What the exercise asks: Work through the data line by line, gathering every line that has the word "extension".

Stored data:
○ ○ ○ ○ ○ ○ ○

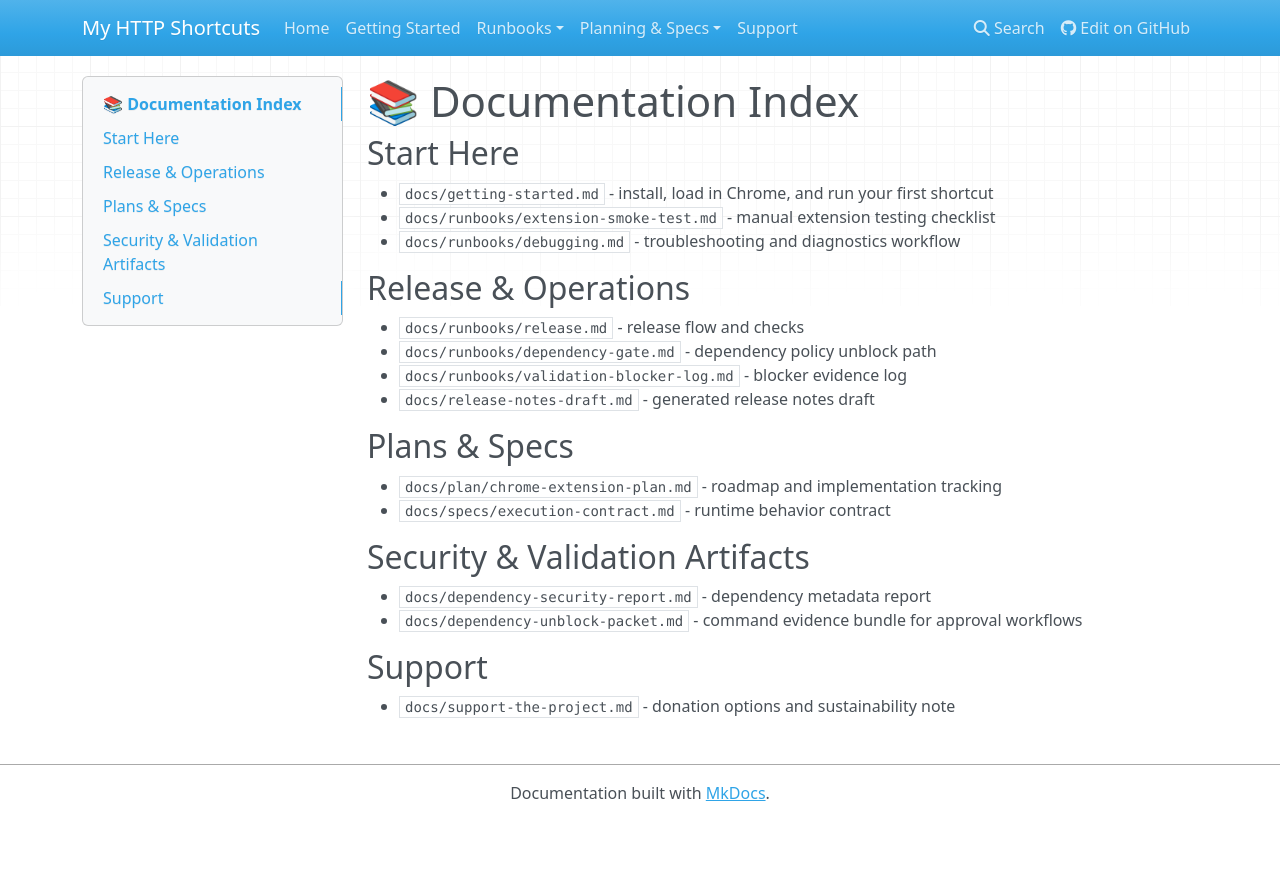
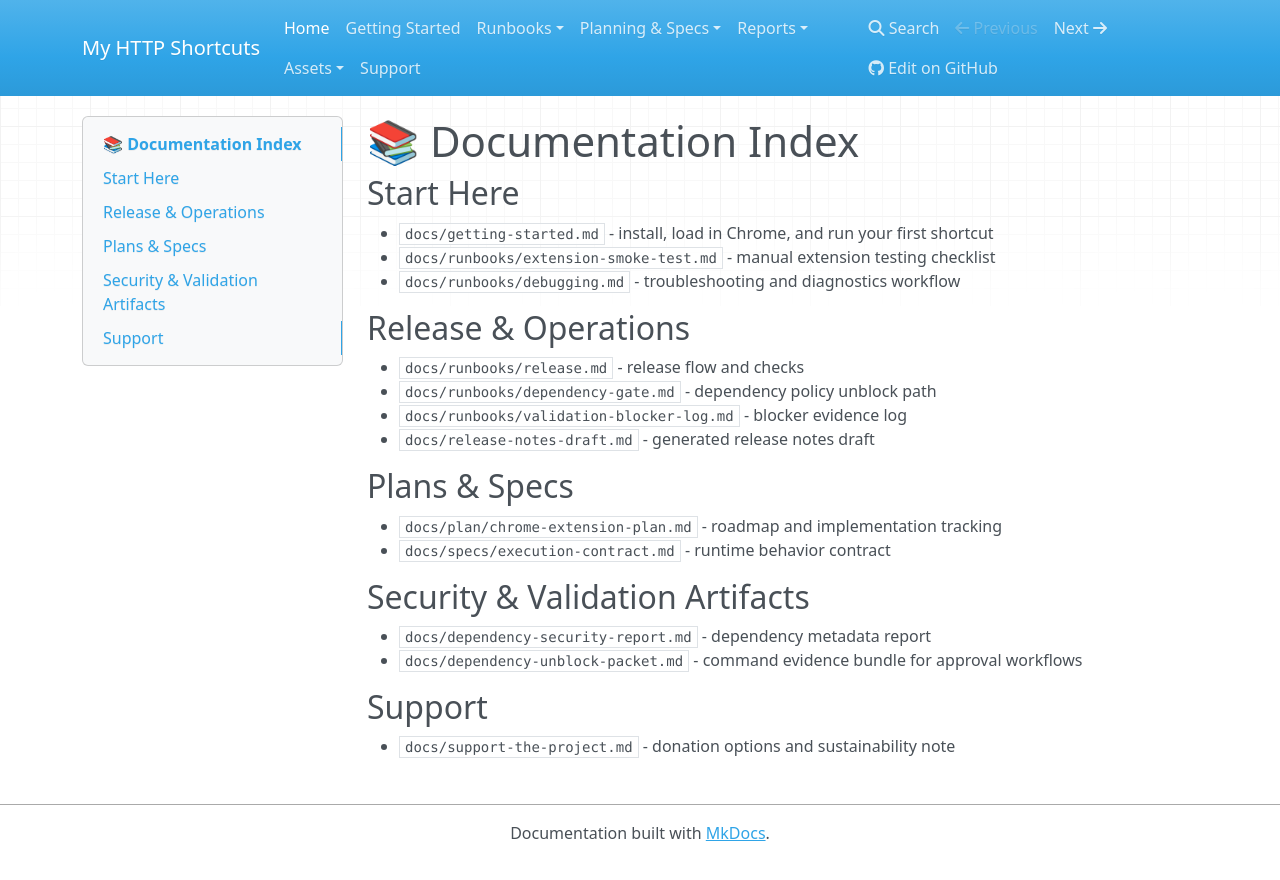
Before and after one commit to dmoliveira/my_http_shortcuts, an MkDocs documentation site: the page built from docs/index.md, in a window 1280 px wide. Shown: the top 880 px of the page. Built offline with MkDocs 1.6.1, drawn with Linux system fonts in a browser that asks for light colours; nearby versions of some CDN libraries; part of the change alters nothing that is shown.

Commit message:
fix(docsops): repair pages nav and wiki bootstrap sync

```diff
--- a/mkdocs.yml
+++ b/mkdocs.yml
@@ -5,15 +5,21 @@ repo_url: https://github.com/dmoliveira/my_http_shortcuts
 theme:
   name: mkdocs
 nav:
-  - Home: docs/index.md
-  - Getting Started: docs/getting-started.md
+  - Home: index.md
+  - Getting Started: getting-started.md
   - Runbooks:
-      - Extension Smoke Test: docs/runbooks/extension-smoke-test.md
-      - Debugging: docs/runbooks/debugging.md
-      - Release: docs/runbooks/release.md
-      - Dependency Gate: docs/runbooks/dependency-gate.md
-      - Validation Blocker Log: docs/runbooks/validation-blocker-log.md
+      - Extension Smoke Test: runbooks/extension-smoke-test.md
+      - Debugging: runbooks/debugging.md
+      - Release: runbooks/release.md
+      - Dependency Gate: runbooks/dependency-gate.md
+      - Validation Blocker Log: runbooks/validation-blocker-log.md
   - Planning & Specs:
-      - Chrome Extension Plan: docs/plan/chrome-extension-plan.md
-      - Execution Contract: docs/specs/execution-contract.md
-  - Support: docs/support-the-project.md
+      - Chrome Extension Plan: plan/chrome-extension-plan.md
+      - Execution Contract: specs/execution-contract.md
+  - Reports:
+      - Release Notes Draft: release-notes-draft.md
+      - Dependency Security Report: dependency-security-report.md
+      - Dependency Unblock Packet: dependency-unblock-packet.md
+  - Assets:
+      - Hero Image Generation: assets/hero-image-generation.md
+  - Support: support-the-project.md
```
Also changed, not shown: 1 other file.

○ ○ ○ ○ ○ ○ ○

Exercise result:
-      - Extension Smoke Test: docs/runbooks/extension-smoke-test.md
+      - Extension Smoke Test: runbooks/extension-smoke-test.md
-      - Chrome Extension Plan: docs/plan/chrome-extension-plan.md
+      - Chrome Extension Plan: plan/chrome-extension-plan.md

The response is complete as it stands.